SUPPLIED ENTRIES =>
+ + + + +
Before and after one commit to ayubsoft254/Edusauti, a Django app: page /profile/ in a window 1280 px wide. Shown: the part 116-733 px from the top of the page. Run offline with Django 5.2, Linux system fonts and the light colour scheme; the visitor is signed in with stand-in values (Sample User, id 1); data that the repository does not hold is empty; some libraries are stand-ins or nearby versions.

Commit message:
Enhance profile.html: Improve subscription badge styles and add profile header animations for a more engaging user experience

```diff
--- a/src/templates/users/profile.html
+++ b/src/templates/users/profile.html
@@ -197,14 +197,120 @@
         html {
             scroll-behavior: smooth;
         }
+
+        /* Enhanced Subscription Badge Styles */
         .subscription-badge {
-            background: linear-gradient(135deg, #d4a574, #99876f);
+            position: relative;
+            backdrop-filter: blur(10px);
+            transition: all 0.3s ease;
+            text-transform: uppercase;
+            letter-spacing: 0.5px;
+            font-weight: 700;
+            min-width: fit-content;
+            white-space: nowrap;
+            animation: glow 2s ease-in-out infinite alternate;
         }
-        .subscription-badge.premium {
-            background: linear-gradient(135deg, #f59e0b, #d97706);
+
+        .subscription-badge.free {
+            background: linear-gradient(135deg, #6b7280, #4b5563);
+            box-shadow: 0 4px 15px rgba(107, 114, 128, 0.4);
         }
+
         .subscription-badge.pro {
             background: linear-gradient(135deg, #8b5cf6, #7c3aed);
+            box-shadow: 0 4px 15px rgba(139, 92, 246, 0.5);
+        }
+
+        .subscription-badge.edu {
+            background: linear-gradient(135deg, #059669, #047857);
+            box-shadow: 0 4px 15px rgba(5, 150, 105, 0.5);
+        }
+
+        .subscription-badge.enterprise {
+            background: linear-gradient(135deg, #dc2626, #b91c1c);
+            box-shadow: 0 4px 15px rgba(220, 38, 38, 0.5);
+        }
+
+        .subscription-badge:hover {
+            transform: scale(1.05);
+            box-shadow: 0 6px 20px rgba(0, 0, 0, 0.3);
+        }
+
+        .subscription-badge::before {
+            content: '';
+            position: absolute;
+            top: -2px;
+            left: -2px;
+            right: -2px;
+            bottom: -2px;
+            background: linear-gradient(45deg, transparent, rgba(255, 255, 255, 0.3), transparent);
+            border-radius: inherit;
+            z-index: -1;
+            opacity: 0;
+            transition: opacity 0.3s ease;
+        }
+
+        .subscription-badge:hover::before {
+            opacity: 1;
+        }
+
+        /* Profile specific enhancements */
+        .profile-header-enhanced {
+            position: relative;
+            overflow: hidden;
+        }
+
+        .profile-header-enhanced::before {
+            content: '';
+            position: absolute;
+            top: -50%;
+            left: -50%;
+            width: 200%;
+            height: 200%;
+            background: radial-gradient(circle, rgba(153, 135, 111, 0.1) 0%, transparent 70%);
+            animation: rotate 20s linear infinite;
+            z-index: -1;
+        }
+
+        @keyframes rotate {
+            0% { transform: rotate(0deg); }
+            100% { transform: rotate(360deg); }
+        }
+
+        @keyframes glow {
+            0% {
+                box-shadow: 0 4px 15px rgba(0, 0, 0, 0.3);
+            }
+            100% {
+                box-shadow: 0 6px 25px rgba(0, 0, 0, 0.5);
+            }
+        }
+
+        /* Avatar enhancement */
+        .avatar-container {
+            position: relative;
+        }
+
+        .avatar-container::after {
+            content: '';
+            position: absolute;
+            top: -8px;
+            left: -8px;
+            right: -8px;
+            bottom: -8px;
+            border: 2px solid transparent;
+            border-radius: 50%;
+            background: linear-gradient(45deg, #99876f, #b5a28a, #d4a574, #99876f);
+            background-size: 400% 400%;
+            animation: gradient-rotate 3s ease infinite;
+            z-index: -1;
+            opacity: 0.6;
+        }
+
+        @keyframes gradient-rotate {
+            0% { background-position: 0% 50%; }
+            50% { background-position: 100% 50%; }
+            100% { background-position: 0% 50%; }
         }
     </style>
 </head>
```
+ + + + +
WHAT THE TASK ASKS => Tell how many lines of the records above contain "after", replying with the number only.

RESULT FOR THIS EXERCISE => 2